Whatever the impact of this development on the Israeli leadership, on Monday it was Netanyahu himself who continued in his deputy Yaalon’s vein, telling a Knesset committee that

The sanctions employed thus far are ineffective, they have no impact on [Iran’s] nuclear program. We need tough sanctions against [its] central bank and oil industry. These things are not happening yet and that is why it has no effect on the nuclear program.

He also said Iran had been quickly penetrating Iraq since the U.S. withdrew its forces, and that Israel, as a result, had to strengthen its defenses against possible attacks from the air and the ground.

In an atmosphere, then, of implicit and open accusations and counteraccusations, it is tempting to see the cancellation of “Austere Challenge 12” as a U.S. slap at Israel. While an alternative Israeli site claims that’s the case, mainstream Israeli outlets don’t go that far.
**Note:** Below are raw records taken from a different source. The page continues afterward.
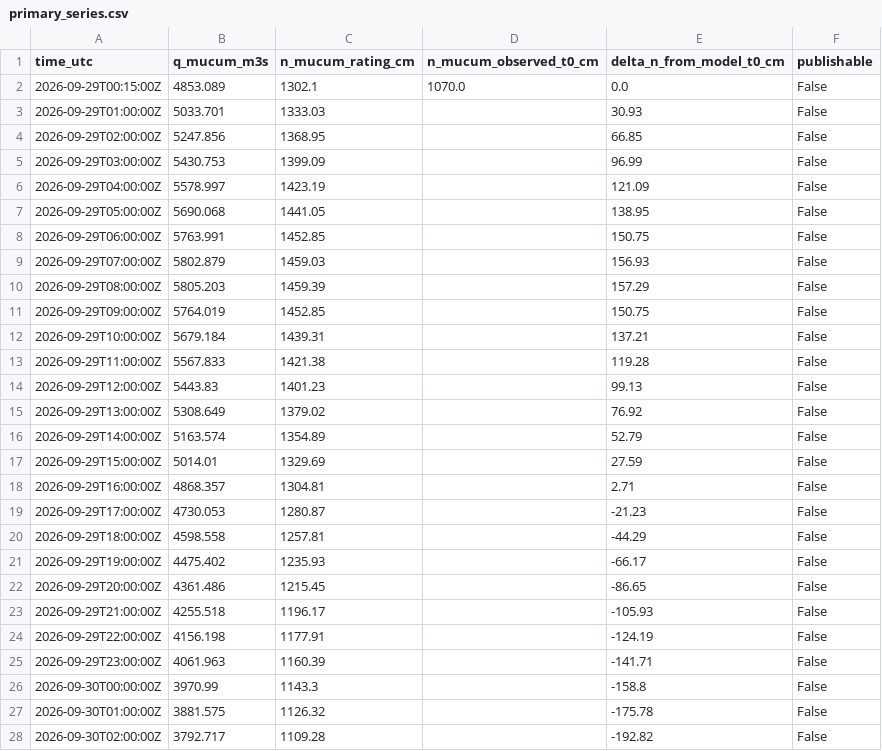
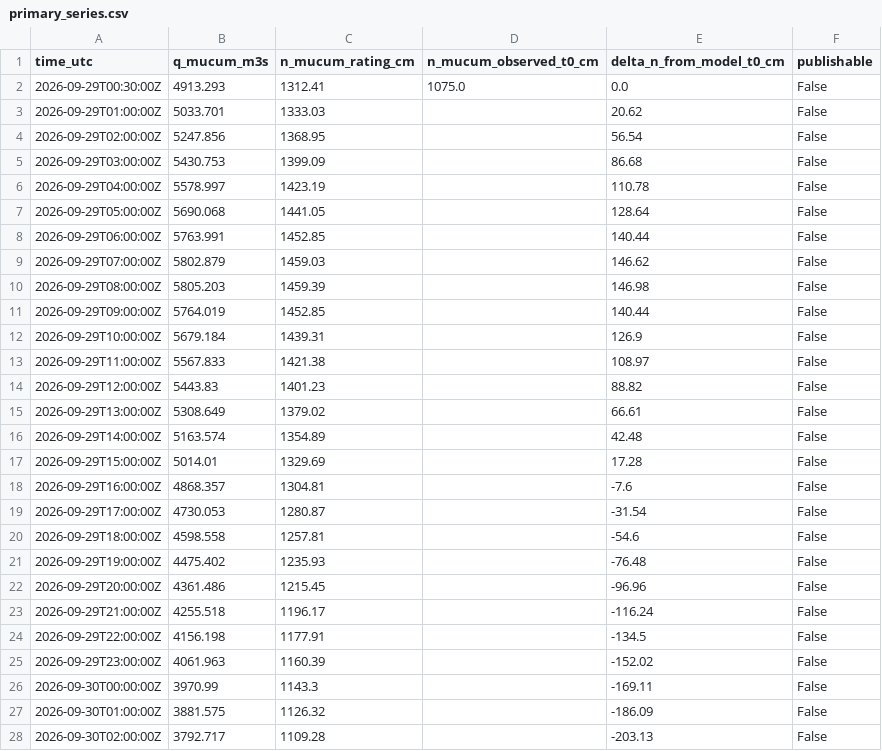
Before and after one commit to julianacarolinoreis/Previne-Taquari-Antas---Redes-Neurais, a CSV file: assets/data/estudo_bacia_taquari_antas/hec_hms_spatial_forecast_mucum/primary_series.csv, drawn as a sheet; only a part is shown; the diff covers the shown part only.

```diff
--- a/assets/data/estudo_bacia_taquari_antas/hec_hms_spatial_forecast_mucum/primary_series.csv
+++ b/assets/data/estudo_bacia_taquari_antas/hec_hms_spatial_forecast_mucum/primary_series.csv
@@ -1,28 +1,28 @@
 time_utc,q_mucum_m3s,n_mucum_rating_cm,n_mucum_observed_t0_cm,delta_n_from_model_t0_cm,publishable
-2026-09-29T00:15:00Z,4853.089,1302.1,1070.0,0.0,False
-2026-09-29T01:00:00Z,5033.701,1333.03,,30.93,False
-2026-09-29T02:00:00Z,5247.856,1368.95,,66.85,False
-2026-09-29T03:00:00Z,5430.753,1399.09,,96.99,False
-2026-09-29T04:00:00Z,5578.997,1423.19,,121.09,False
-2026-09-29T05:00:00Z,5690.068,1441.05,,138.95,False
-2026-09-29T06:00:00Z,5763.991,1452.85,,150.75,False
-2026-09-29T07:00:00Z,5802.879,1459.03,,156.93,False
-2026-09-29T08:00:00Z,5805.203,1459.39,,157.29,False
-2026-09-29T09:00:00Z,5764.019,1452.85,,150.75,False
-2026-09-29T10:00:00Z,5679.184,1439.31,,137.21,False
-2026-09-29T11:00:00Z,5567.833,1421.38,,119.28,False
-2026-09-29T12:00:00Z,5443.83,1401.23,,99.13,False
-2026-09-29T13:00:00Z,5308.649,1379.02,,76.92,False
-2026-09-29T14:00:00Z,5163.574,1354.89,,52.79,False
-2026-09-29T15:00:00Z,5014.01,1329.69,,27.59,False
-2026-09-29T16:00:00Z,4868.357,1304.81,,2.71,False
-2026-09-29T17:00:00Z,4730.053,1280.87,,-21.23,False
-2026-09-29T18:00:00Z,4598.558,1257.81,,-44.29,False
-2026-09-29T19:00:00Z,4475.402,1235.93,,-66.17,False
-2026-09-29T20:00:00Z,4361.486,1215.45,,-86.65,False
-2026-09-29T21:00:00Z,4255.518,1196.17,,-105.93,False
-2026-09-29T22:00:00Z,4156.198,1177.91,,-124.19,False
-2026-09-29T23:00:00Z,4061.963,1160.39,,-141.71,False
-2026-09-30T00:00:00Z,3970.99,1143.3,,-158.8,False
-2026-09-30T01:00:00Z,3881.575,1126.32,,-175.78,False
-2026-09-30T02:00:00Z,3792.717,1109.28,,-192.82,False
+2026-09-29T00:30:00Z,4913.293,1312.41,1075.0,0.0,False
+2026-09-29T01:00:00Z,5033.701,1333.03,,20.62,False
+2026-09-29T02:00:00Z,5247.856,1368.95,,56.54,False
+2026-09-29T03:00:00Z,5430.753,1399.09,,86.68,False
+2026-09-29T04:00:00Z,5578.997,1423.19,,110.78,False
+2026-09-29T05:00:00Z,5690.068,1441.05,,128.64,False
+2026-09-29T06:00:00Z,5763.991,1452.85,,140.44,False
+2026-09-29T07:00:00Z,5802.879,1459.03,,146.62,False
+2026-09-29T08:00:00Z,5805.203,1459.39,,146.98,False
+2026-09-29T09:00:00Z,5764.019,1452.85,,140.44,False
+2026-09-29T10:00:00Z,5679.184,1439.31,,126.9,False
+2026-09-29T11:00:00Z,5567.833,1421.38,,108.97,False
+2026-09-29T12:00:00Z,5443.83,1401.23,,88.82,False
+2026-09-29T13:00:00Z,5308.649,1379.02,,66.61,False
+2026-09-29T14:00:00Z,5163.574,1354.89,,42.48,False
+2026-09-29T15:00:00Z,5014.01,1329.69,,17.28,False
+2026-09-29T16:00:00Z,4868.357,1304.81,,-7.6,False
+2026-09-29T17:00:00Z,4730.053,1280.87,,-31.54,False
+2026-09-29T18:00:00Z,4598.558,1257.81,,-54.6,False
+2026-09-29T19:00:00Z,4475.402,1235.93,,-76.48,False
+2026-09-29T20:00:00Z,4361.486,1215.45,,-96.96,False
+2026-09-29T21:00:00Z,4255.518,1196.17,,-116.24,False
+2026-09-29T22:00:00Z,4156.198,1177.91,,-134.5,False
+2026-09-29T23:00:00Z,4061.963,1160.39,,-152.02,False
+2026-09-30T00:00:00Z,3970.99,1143.3,,-169.11,False
+2026-09-30T01:00:00Z,3881.575,1126.32,,-186.09,False
+2026-09-30T02:00:00Z,3792.717,1109.28,,-203.13,False
```
Also changed, not shown: 93 edited cells elsewhere in this file, assets/data/estudo_bacia_taquari_antas/hec_hms_spatial_forecast_mucum/zone_hourly.csv, assets/data/estudo_bacia_taquari_antas/hec_twin_mucum_forward_5d/primary_series.csv, 23 other files.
One of them, the Jerusalem Post, even hinted that it was a joint decision,reporting that “In recent weeks, [Israeli] Defense Minister Ehud Barak led talks with the Pentagon about the possibility of canceling the drill and holding it at a later date.” More typically, Israel Hayom reported that “the drill was postponed to avoid any moves that could heat up the region amid already high tensions between the U.S. and Iran.” (Officials are also quoted saying both countries’ budgetary constraints were behind the decision, while other officials are quoted denying this.)

In any case, Joint Chiefs of Staff chairman Gen. Martin Dempsey is on the way to Israel this week to hold talks with the Israeli chief of staff and other top brass. It comes as no surprise, the Wall Street Journal having reported on Saturday that the U.S. is increasingly worried about an Israeli strike on Iran.

If, then, the drill was called off because of fears of heating up the region, it seems more likely that the fears were on the U.S. side. For Israel the region is already heating up—possibly unbearably so. Israeli analysts Avi Issacharoff and Amos Harel say that whereas, for Israel, Iran’s underground enrichment at Fordo is the crossing of a red line, “the American red line…is more distant—at the point were Iran has progressed in the development of a nuclear warhead….”

Israel doesn’t want to wait that long. It would much prefer that the international community join forces to stop Iran’s march to nukes. Its leaders are not convinced that’s happening.

SOURCE: FrontPage Magazine

P. David Hornik is a freelance writer and translator in Beersheva, Israel. He blogs at